- PROBLEM REQUIREMENTS -
Copy out each line of the data that contains "dark".

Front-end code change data
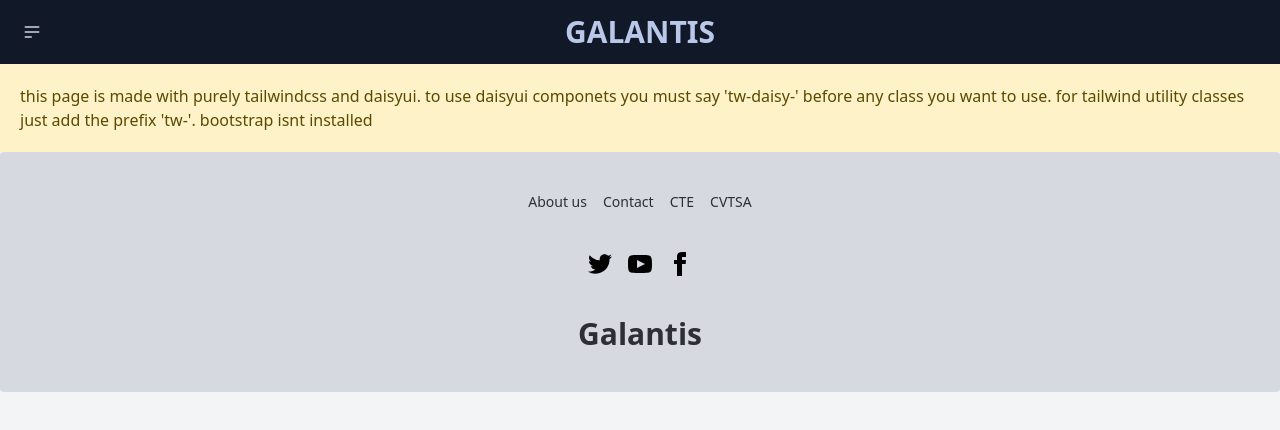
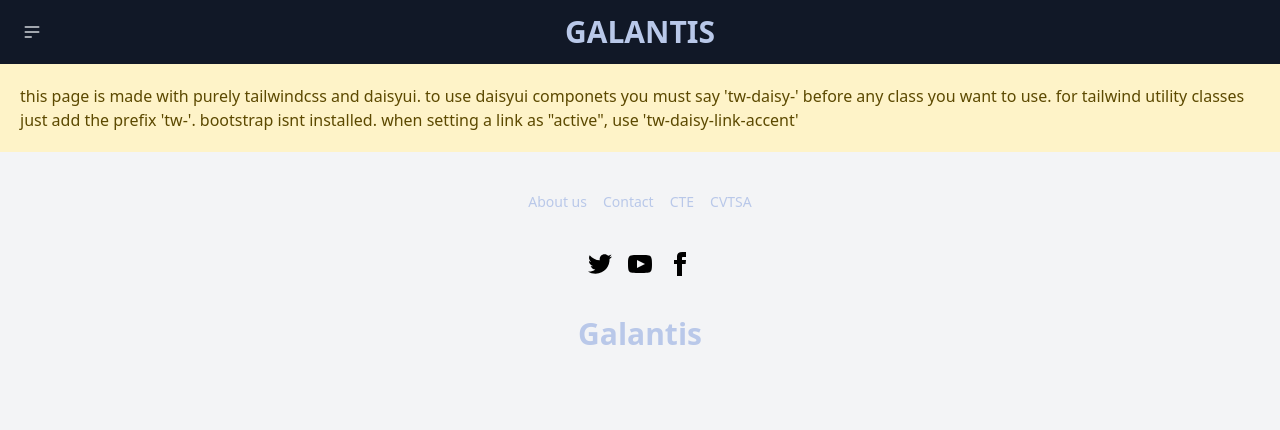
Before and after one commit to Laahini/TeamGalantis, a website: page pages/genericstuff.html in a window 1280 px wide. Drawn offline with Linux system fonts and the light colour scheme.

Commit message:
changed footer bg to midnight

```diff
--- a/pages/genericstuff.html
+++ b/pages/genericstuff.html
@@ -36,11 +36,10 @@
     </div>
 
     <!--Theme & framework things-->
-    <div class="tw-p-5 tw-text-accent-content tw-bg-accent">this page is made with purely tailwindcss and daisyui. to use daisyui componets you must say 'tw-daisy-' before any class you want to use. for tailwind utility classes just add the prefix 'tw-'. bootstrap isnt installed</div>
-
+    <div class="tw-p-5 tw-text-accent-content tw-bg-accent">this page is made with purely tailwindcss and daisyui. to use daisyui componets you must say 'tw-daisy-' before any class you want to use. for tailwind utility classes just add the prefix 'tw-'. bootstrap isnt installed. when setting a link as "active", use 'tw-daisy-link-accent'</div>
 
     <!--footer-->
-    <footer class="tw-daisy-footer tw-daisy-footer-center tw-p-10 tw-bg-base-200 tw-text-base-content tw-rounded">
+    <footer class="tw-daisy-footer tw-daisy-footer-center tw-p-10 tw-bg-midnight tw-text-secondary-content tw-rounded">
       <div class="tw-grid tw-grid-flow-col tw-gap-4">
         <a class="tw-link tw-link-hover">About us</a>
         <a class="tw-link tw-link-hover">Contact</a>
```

...

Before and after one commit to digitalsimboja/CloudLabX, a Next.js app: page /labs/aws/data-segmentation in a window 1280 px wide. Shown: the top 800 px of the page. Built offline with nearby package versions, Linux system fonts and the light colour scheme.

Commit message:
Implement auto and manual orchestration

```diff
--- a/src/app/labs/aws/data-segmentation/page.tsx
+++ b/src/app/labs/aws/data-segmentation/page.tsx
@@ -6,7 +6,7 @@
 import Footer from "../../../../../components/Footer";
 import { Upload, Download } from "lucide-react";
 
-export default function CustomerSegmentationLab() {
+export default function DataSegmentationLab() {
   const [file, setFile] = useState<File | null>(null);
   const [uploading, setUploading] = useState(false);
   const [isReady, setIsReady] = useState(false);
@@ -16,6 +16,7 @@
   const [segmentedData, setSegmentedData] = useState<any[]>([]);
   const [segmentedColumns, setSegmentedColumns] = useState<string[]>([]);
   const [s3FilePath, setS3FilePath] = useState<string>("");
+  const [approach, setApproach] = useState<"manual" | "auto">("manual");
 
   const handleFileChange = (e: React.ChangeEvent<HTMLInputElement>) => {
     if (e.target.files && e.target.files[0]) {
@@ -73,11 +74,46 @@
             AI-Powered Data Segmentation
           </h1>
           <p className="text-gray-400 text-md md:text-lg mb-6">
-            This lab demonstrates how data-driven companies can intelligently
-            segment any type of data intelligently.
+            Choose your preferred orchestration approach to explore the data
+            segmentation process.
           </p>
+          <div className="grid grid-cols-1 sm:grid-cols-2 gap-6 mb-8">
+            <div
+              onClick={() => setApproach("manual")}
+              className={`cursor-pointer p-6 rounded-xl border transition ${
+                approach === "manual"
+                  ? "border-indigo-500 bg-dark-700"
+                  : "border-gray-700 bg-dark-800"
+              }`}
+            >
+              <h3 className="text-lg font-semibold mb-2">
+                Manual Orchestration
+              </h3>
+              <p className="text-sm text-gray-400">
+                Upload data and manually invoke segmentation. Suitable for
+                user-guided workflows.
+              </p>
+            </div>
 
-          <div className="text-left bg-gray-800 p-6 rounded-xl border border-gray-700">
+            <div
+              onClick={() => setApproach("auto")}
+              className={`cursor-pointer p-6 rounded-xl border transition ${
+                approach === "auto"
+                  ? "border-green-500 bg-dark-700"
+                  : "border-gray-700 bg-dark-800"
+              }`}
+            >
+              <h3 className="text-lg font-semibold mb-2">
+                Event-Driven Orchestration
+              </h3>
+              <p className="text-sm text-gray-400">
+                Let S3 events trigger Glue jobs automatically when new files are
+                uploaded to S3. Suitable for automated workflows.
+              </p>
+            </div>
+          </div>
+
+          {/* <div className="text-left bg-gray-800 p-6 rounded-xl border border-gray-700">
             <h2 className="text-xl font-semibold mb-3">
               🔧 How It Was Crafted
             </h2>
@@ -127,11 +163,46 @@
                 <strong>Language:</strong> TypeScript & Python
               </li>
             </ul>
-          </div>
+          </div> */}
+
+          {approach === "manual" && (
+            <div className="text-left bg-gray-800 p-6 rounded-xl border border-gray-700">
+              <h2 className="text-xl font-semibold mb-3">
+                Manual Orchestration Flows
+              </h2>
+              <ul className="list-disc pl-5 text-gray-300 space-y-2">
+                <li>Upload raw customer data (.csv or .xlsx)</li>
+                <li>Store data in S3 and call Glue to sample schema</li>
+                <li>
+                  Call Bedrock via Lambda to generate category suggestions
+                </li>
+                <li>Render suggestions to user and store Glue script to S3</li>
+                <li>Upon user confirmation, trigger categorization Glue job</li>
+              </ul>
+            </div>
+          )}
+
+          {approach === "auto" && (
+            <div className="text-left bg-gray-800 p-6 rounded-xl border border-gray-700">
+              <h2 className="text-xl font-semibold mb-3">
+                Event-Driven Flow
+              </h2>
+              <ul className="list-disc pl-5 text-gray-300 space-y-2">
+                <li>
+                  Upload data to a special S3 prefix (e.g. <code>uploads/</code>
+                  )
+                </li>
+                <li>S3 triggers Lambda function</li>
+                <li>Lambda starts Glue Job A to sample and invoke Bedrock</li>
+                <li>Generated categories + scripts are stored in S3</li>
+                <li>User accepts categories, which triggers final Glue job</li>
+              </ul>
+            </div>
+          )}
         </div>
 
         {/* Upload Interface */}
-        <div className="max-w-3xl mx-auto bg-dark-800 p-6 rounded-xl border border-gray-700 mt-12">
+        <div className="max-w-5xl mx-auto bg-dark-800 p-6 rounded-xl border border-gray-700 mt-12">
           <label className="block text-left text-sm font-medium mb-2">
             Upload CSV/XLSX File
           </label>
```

- ANSWER BELOW -
+                  ? "border-indigo-500 bg-dark-700"
+                  : "border-gray-700 bg-dark-800"
+                  ? "border-green-500 bg-dark-700"
+                  : "border-gray-700 bg-dark-800"
-        <div className="max-w-3xl mx-auto bg-dark-800 p-6 rounded-xl border border-gray-700 mt-12">
+        <div className="max-w-5xl mx-auto bg-dark-800 p-6 rounded-xl border border-gray-700 mt-12">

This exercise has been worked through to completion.